Ethos: It makes sense. After all, research suggests that more consumers than ever want the fashion industry to be more responsible. And not just to human beings, but to the planet, too. With that in mind, can you talk us through what initially drew you to the idea of making compostable underwear? 

SG: I come from a sustainable fashion background, and I have worked across Europe, the U.K., Canada, and the U.S. But still, I have seen companies using synthetic fabrics. All around, I just saw a real need for a 100 percent natural offering in the [fashion] space. I couldn’t believe it didn’t exist. So we started by launching a Kickstarter, which was really successful in 2019, and then we formally launched our website and products in the summer of 2020.

Ethos: Kent not only prioritizes natural fabrics, but it also rejects synthetic materials completely. Do you think there is a place for synthetics in the fashion industry at all?

SG: We have made a company-wide commitment to never use synthetics — ever. It’s a very radical position to take, but we truly believe that there is no place for them in this industry. I’m so excited by innovations that are happening in fashion for synthetic alternatives made from bio-based and renewable resources. A lot has changed in the past five years and I am confident a lot more will happen in the next five, so [the industry] can hopefully step away from synthetics once and for all.

kent underwear
Courtesy Kent

Ethos: There are many different sustainable, natural fabric options – why did you choose to prioritize compostable options, specifically?

SG: For two main reasons. The first is to make the most natural, clean, healthy, and comfortable products possible that look and feel good. The second is to address the growing clothing waste crisis and the incredible amount of fashion that ends up in landfill every day. We wanted to think about the circular design of clothing in a way that could actually regenerate the Earth in the process. 

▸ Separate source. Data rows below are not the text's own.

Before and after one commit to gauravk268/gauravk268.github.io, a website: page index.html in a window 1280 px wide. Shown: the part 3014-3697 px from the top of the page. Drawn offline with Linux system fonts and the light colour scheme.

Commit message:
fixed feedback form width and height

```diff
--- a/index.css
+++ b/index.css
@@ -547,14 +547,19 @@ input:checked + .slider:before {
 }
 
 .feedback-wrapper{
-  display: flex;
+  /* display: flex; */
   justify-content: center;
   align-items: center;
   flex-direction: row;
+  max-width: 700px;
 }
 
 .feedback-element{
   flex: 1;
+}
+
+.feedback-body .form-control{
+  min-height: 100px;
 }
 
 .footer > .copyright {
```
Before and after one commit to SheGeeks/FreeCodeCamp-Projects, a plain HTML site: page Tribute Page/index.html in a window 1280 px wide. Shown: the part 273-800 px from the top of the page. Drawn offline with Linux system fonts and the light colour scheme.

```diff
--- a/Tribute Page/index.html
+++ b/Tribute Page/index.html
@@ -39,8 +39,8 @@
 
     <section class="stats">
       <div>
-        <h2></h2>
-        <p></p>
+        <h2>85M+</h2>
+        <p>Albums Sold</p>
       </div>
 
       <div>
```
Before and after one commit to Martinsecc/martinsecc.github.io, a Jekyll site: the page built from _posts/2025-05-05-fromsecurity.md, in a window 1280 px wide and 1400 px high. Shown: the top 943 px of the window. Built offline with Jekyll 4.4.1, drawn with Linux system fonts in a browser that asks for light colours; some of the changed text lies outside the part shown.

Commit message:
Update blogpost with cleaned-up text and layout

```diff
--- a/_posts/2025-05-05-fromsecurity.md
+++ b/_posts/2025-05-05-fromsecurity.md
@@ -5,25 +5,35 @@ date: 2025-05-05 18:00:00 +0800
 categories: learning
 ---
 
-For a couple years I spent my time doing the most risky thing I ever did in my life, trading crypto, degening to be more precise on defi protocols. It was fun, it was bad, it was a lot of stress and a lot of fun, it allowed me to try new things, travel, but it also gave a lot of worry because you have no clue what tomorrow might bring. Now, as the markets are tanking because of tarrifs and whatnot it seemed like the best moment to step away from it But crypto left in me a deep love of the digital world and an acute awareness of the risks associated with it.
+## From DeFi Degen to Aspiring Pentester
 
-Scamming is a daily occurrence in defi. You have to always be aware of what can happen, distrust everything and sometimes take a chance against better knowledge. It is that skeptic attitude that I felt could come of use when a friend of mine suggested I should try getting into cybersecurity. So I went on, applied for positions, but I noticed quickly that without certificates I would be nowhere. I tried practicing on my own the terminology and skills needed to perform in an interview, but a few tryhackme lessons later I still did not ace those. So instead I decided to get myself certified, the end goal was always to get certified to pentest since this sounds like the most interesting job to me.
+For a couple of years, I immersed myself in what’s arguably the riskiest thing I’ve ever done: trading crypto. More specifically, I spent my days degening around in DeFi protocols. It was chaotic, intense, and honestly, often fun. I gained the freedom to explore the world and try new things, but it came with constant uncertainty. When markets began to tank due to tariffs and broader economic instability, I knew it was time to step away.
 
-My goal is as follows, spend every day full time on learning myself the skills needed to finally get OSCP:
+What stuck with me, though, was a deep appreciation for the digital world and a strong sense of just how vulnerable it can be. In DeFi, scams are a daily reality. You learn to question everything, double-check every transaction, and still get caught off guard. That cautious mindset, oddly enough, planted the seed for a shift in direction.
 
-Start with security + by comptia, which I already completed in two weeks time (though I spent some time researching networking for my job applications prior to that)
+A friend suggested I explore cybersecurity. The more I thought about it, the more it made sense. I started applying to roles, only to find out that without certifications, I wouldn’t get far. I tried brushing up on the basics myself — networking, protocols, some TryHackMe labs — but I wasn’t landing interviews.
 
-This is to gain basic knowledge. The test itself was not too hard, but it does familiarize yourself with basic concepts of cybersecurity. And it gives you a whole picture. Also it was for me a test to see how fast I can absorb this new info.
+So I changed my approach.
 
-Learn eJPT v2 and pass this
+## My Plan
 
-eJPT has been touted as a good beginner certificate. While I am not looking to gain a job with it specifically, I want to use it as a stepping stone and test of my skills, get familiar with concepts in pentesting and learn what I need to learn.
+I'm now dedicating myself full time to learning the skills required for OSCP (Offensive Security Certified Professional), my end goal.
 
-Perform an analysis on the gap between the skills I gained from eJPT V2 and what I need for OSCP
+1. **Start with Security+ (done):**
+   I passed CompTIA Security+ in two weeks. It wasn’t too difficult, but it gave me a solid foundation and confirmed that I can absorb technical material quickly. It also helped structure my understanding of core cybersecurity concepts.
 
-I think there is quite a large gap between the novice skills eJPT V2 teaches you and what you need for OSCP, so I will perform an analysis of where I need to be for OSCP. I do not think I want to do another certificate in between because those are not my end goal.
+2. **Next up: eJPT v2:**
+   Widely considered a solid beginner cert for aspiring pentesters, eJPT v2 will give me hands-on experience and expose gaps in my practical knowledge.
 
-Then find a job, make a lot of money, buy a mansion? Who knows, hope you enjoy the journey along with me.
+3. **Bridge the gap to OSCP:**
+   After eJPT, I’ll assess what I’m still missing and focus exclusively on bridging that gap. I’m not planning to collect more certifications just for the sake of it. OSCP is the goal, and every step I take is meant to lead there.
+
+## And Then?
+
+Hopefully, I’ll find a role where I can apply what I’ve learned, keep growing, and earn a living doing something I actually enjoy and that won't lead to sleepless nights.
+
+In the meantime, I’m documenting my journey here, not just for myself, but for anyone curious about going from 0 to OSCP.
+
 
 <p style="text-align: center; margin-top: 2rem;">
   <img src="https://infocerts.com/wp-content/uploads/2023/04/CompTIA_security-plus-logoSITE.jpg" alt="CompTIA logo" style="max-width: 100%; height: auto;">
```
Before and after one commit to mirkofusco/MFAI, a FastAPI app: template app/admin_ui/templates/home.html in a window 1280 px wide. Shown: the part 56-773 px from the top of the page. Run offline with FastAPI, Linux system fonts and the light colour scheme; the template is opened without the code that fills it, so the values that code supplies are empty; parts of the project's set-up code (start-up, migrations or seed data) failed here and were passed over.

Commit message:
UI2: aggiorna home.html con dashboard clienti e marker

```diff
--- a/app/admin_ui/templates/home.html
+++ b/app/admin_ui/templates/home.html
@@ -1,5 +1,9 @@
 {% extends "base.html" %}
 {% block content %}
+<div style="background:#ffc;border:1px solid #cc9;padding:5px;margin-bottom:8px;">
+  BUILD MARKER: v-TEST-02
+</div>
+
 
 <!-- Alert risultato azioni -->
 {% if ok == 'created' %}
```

Ethos: Can you talk us through how someone can actually compost their Kent underwear when they’re finished with it?

SG:  You could compost our clothes in your own backyard, but if you don’t have access, you can join our compost club and we will compost them for you. If you’re composting at home, simply wash them in an eco-friendly, synthetic-free detergent, and then cut them up into little pieces and pop them into your compost like you would your kitchen scraps. Even the elastic in our underwear is 100 percent plant-based and compostable.

Ethos: It sounds like this is a product that really can benefit everyone, from consumers to the planet.

SG: At the end of their life, our compostable clothes break down into nutrient-rich soil. These then help to sequester carbon, and that helps support climate change reversal. Composting is such a fantastic naturally occurring tool that happens in our environment, so why couldn’t we apply it to our clothes?

Related on Ethos:


7 Sustainable Denim Brands to Shop for Wide-Leg Jeans

With any luck, skinny jeans won't rear their tight-fitting discomfort any time soon. If you've been slow to the comfort of wide-leg, loose jeans, give these sustainable denim brands a chance, with styles you'll love.

Is Peppermayo Sustainable? Or Is It Just Fast Fashion In Disguise?

Is Australian fashion brand Peppermayo sustainable or just more fast fashion?

Can You Recycle Your Old Denim Jeans? The Answer Isn’t Straightforward

Can worn denim be recycled? Sort of. Here's what you need to know.

Heron Preston Launches Upcycled H&M Collection, Circular Design Initiative

Designer Heron Preston has joined forces with H&M on a collaborative inaugural H2 collection, debuting on March 14, 2024. The launch comes alongside a new design effort that turns garments donated by New Yorkers into new works of fashion.

Hilary Swank’s Mission Statement Joins Nigel Barker As Part of the Ecofashion Family: ‘A Force for Good’

Oscar-winning actress Hilary Swank has transitioned her sustainable clothing label, Mission Statement, to the hands of the Ecofashion group, stepping into a pivotal role on the conglomerate's executive team.